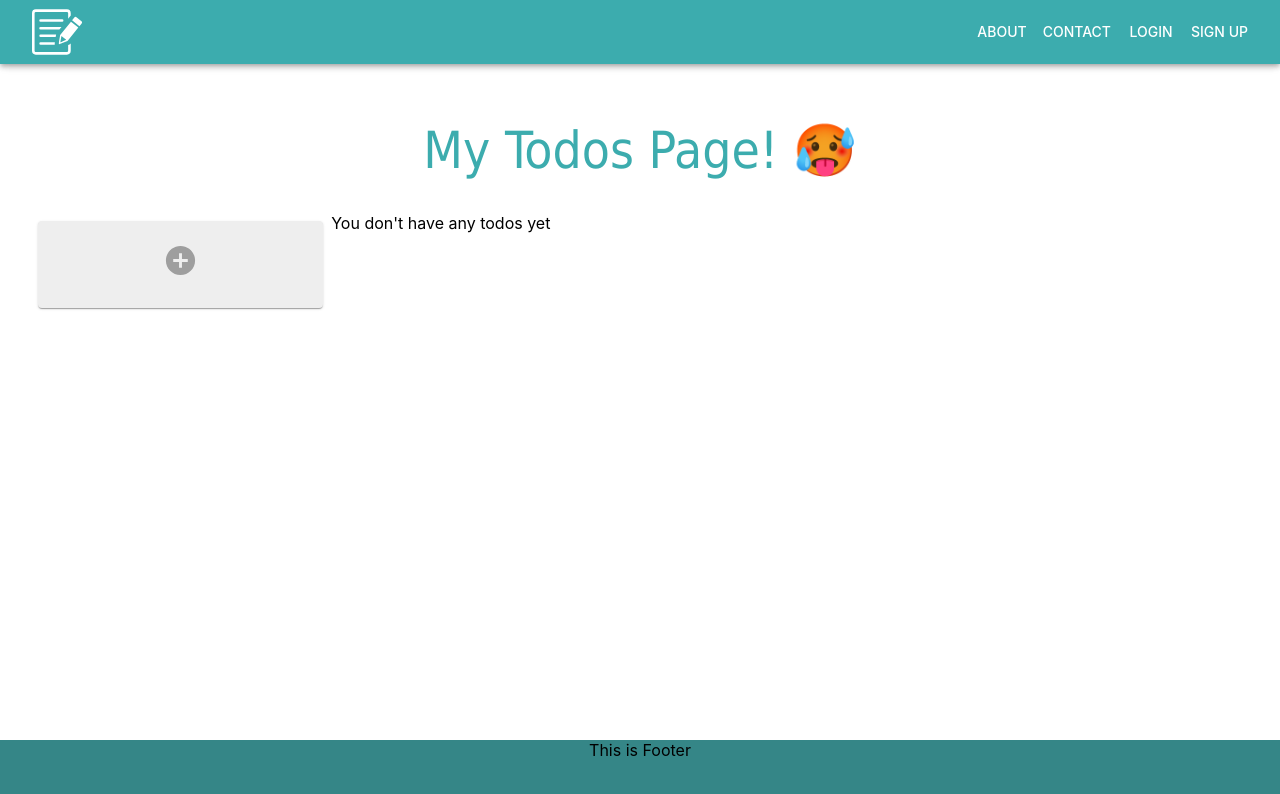
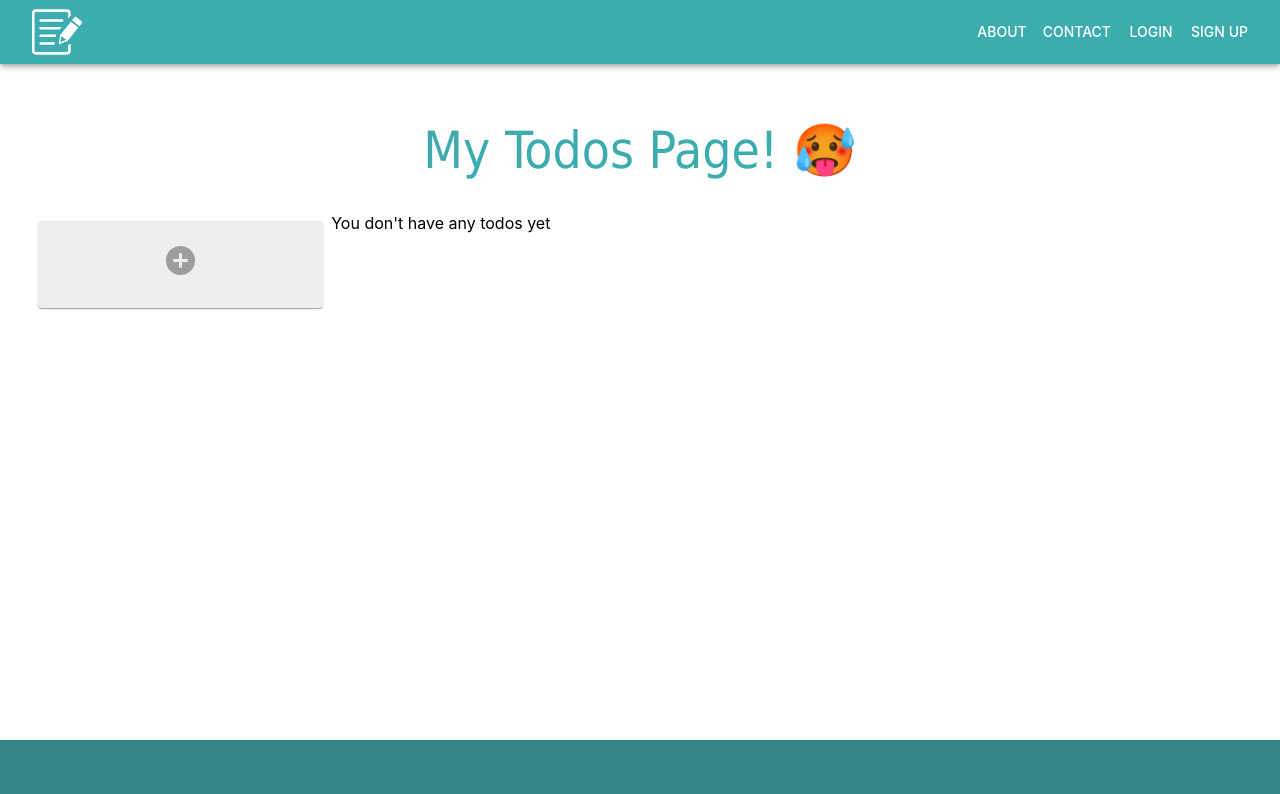
Before and after one commit to sandrofi84/todo-app-nextjs-frontend, a Next.js app: page /todos in a window 1280 px wide. Shown: the top 794 px of the page. Built offline with nearby package versions, Linux system fonts and the light colour scheme.

Commit message:
refactor: refactor various components with strongly typed props

```diff
--- a/src/components/Footer.tsx
+++ b/src/components/Footer.tsx
@@ -14,11 +14,7 @@ const useStyles = makeStyles((theme: Theme) =>
 
 const Footer = () => {
     const classes = useStyles();
-    return (
-        <footer className={classes.root}>
-            This is Footer
-        </footer>
-    )
+    return <footer className={classes.root}></footer>
 }
 
 export default Footer
--- a/src/components/Layout.tsx
+++ b/src/components/Layout.tsx
@@ -1,4 +1,4 @@
-import React from 'react';
+import React, { ReactNode } from 'react';
 import {createStyles, makeStyles, Theme} from '@material-ui/core';
 import Footer from './Footer';
 import Header from './Header/Header';
--- a/src/components/TitleHero.tsx
+++ b/src/components/TitleHero.tsx
@@ -1,7 +1,7 @@
 import { Typography } from '@material-ui/core';
-import React from 'react';
+import React, { ReactNode } from 'react';
 
-const TitleHero = ({children}) => {
+const TitleHero = ({children}: {children: ReactNode}) => {
     return (
         <Typography variant="h2" align="center" color="primary">
             {children}
--- a/src/components/Todos/Todo.tsx
+++ b/src/components/Todos/Todo.tsx
@@ -14,7 +14,6 @@ import {
 import { ExpandMore } from '@material-ui/icons';
 import { CancelTokenSource } from 'axios';
 import React, {
-    JSXElementConstructor,
     SyntheticEvent,
     useContext,
     useEffect,
@@ -39,12 +38,14 @@ const useStyles = makeStyles<Theme, Partial<TodoProps>>((theme: Theme) =>
   })
 );
 
-const Todo: JSXElementConstructor<TodoProps> = ({id, title, desc, isComplete, todoListId, color}) => {
+const Todo = (props: TodoProps) => {
+
+    const {id, title, desc, isComplete, color} = props;
     const { user } = useContext(StateContext);
     const appDispatch = useContext(DispatchContext);
-    const [todoIsComplete, setTodoIsComplete] = useState(isComplete);
+    const [todoIsComplete, setTodoIsComplete] = useState<boolean>(isComplete);
     const classes = useStyles({isComplete: todoIsComplete, color});
-    const previousValue = usePrevious(todoIsComplete);
+    const previousValue = usePrevious<boolean>(todoIsComplete);
 
     const handleClick = (e: SyntheticEvent) => {
         e.stopPropagation();
--- a/src/components/Todos/TodoList.tsx
+++ b/src/components/Todos/TodoList.tsx
@@ -10,7 +10,7 @@ import {
   Badge
 } from '@material-ui/core';
 import { List } from '@material-ui/icons';
-import React, { JSXElementConstructor } from 'react';
+import React from 'react';
 import { makeTodoProps, TodoListProps } from '../../types/Todo';
 import Todo from './Todo';
 import TodoListControls from './TodoListControls';
@@ -50,7 +50,7 @@ const useStyles = makeStyles<Theme, TodoListProps>((theme: Theme) =>
   })
 );
 
-const TodoList: JSXElementConstructor<TodoListProps> = (props: TodoListProps) => {
+const TodoList = (props: TodoListProps) => {
     const {todoList} = props;
     const incompleteTodos = todoList.todos ? todoList.todos.filter(todo => !todo.isComplete) : [];
     const classes = useStyles(props);
--- a/src/components/Todos/TodoListControls.tsx
+++ b/src/components/Todos/TodoListControls.tsx
@@ -14,11 +14,11 @@ import StateContext from '../../context/StateContext';
 import FormAddTodo from '../Form/FormAddTodo';
 import { AlertSeverity } from '../../types/Alert';
 
-interface Props {
+interface StyleProps {
     isOpen: boolean
 }
 
-const useStyles = makeStyles<Theme, Props>((theme: Theme) =>
+const useStyles = makeStyles<Theme, StyleProps>((theme: Theme) =>
     createStyles({
         root: {
             width: "100%",
@@ -38,7 +38,7 @@ const useStyles = makeStyles<Theme, Props>((theme: Theme) =>
     })
 );
 
-const TodoListControls = ({todoListId}) => {
+const TodoListControls = ({todoListId}: {todoListId: string}) => {
 
     const { user: { token } } = useContext(StateContext);
     const appDispatch = useContext(DispatchContext);
```
Also changed, not shown: src/types/Todo.tsx (+6 -5 lines).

◆ **AIM OF THE TASK**:
All entries must come back exactly as written, though without their pictures.

◆ **RESPONSE BOX**:
Before and after one commit to sandrofi84/todo-app-nextjs-frontend, a Next.js app: page /todos in a window 1280 px wide. Shown: the top 794 px of the page. Built offline with nearby package versions, Linux system fonts and the light colour scheme.

Commit message:
refactor: refactor various components with strongly typed props

```diff
--- a/src/components/Footer.tsx
+++ b/src/components/Footer.tsx
@@ -14,11 +14,7 @@ const useStyles = makeStyles((theme: Theme) =>
 
 const Footer = () => {
     const classes = useStyles();
-    return (
-        <footer className={classes.root}>
-            This is Footer
-        </footer>
-    )
+    return <footer className={classes.root}></footer>
 }
 
 export default Footer
--- a/src/components/Layout.tsx
+++ b/src/components/Layout.tsx
@@ -1,4 +1,4 @@
-import React from 'react';
+import React, { ReactNode } from 'react';
 import {createStyles, makeStyles, Theme} from '@material-ui/core';
 import Footer from './Footer';
 import Header from './Header/Header';
--- a/src/components/TitleHero.tsx
+++ b/src/components/TitleHero.tsx
@@ -1,7 +1,7 @@
 import { Typography } from '@material-ui/core';
-import React from 'react';
+import React, { ReactNode } from 'react';
 
-const TitleHero = ({children}) => {
+const TitleHero = ({children}: {children: ReactNode}) => {
     return (
         <Typography variant="h2" align="center" color="primary">
             {children}
--- a/src/components/Todos/Todo.tsx
+++ b/src/components/Todos/Todo.tsx
@@ -14,7 +14,6 @@ import {
 import { ExpandMore } from '@material-ui/icons';
 import { CancelTokenSource } from 'axios';
 import React, {
-    JSXElementConstructor,
     SyntheticEvent,
     useContext,
     useEffect,
@@ -39,12 +38,14 @@ const useStyles = makeStyles<Theme, Partial<TodoProps>>((theme: Theme) =>
   })
 );
 
-const Todo: JSXElementConstructor<TodoProps> = ({id, title, desc, isComplete, todoListId, color}) => {
+const Todo = (props: TodoProps) => {
+
+    const {id, title, desc, isComplete, color} = props;
     const { user } = useContext(StateContext);
     const appDispatch = useContext(DispatchContext);
-    const [todoIsComplete, setTodoIsComplete] = useState(isComplete);
+    const [todoIsComplete, setTodoIsComplete] = useState<boolean>(isComplete);
     const classes = useStyles({isComplete: todoIsComplete, color});
-    const previousValue = usePrevious(todoIsComplete);
+    const previousValue = usePrevious<boolean>(todoIsComplete);
 
     const handleClick = (e: SyntheticEvent) => {
         e.stopPropagation();
--- a/src/components/Todos/TodoList.tsx
+++ b/src/components/Todos/TodoList.tsx
@@ -10,7 +10,7 @@ import {
   Badge
 } from '@material-ui/core';
 import { List } from '@material-ui/icons';
-import React, { JSXElementConstructor } from 'react';
+import React from 'react';
 import { makeTodoProps, TodoListProps } from '../../types/Todo';
 import Todo from './Todo';
 import TodoListControls from './TodoListControls';
@@ -50,7 +50,7 @@ const useStyles = makeStyles<Theme, TodoListProps>((theme: Theme) =>
   })
 );
 
-const TodoList: JSXElementConstructor<TodoListProps> = (props: TodoListProps) => {
+const TodoList = (props: TodoListProps) => {
     const {todoList} = props;
     const incompleteTodos = todoList.todos ? todoList.todos.filter(todo => !todo.isComplete) : [];
     const classes = useStyles(props);
--- a/src/components/Todos/TodoListControls.tsx
+++ b/src/components/Todos/TodoListControls.tsx
@@ -14,11 +14,11 @@ import StateContext from '../../context/StateContext';
 import FormAddTodo from '../Form/FormAddTodo';
 import { AlertSeverity } from '../../types/Alert';
 
-interface Props {
+interface StyleProps {
     isOpen: boolean
 }
 
-const useStyles = makeStyles<Theme, Props>((theme: Theme) =>
+const useStyles = makeStyles<Theme, StyleProps>((theme: Theme) =>
     createStyles({
         root: {
             width: "100%",
@@ -38,7 +38,7 @@ const useStyles = makeStyles<Theme, Props>((theme: Theme) =>
     })
 );
 
-const TodoListControls = ({todoListId}) => {
+const TodoListControls = ({todoListId}: {todoListId: string}) => {
 
     const { user: { token } } = useContext(StateContext);
     const appDispatch = useContext(DispatchContext);
```
Also changed, not shown: src/types/Todo.tsx (+6 -5 lines).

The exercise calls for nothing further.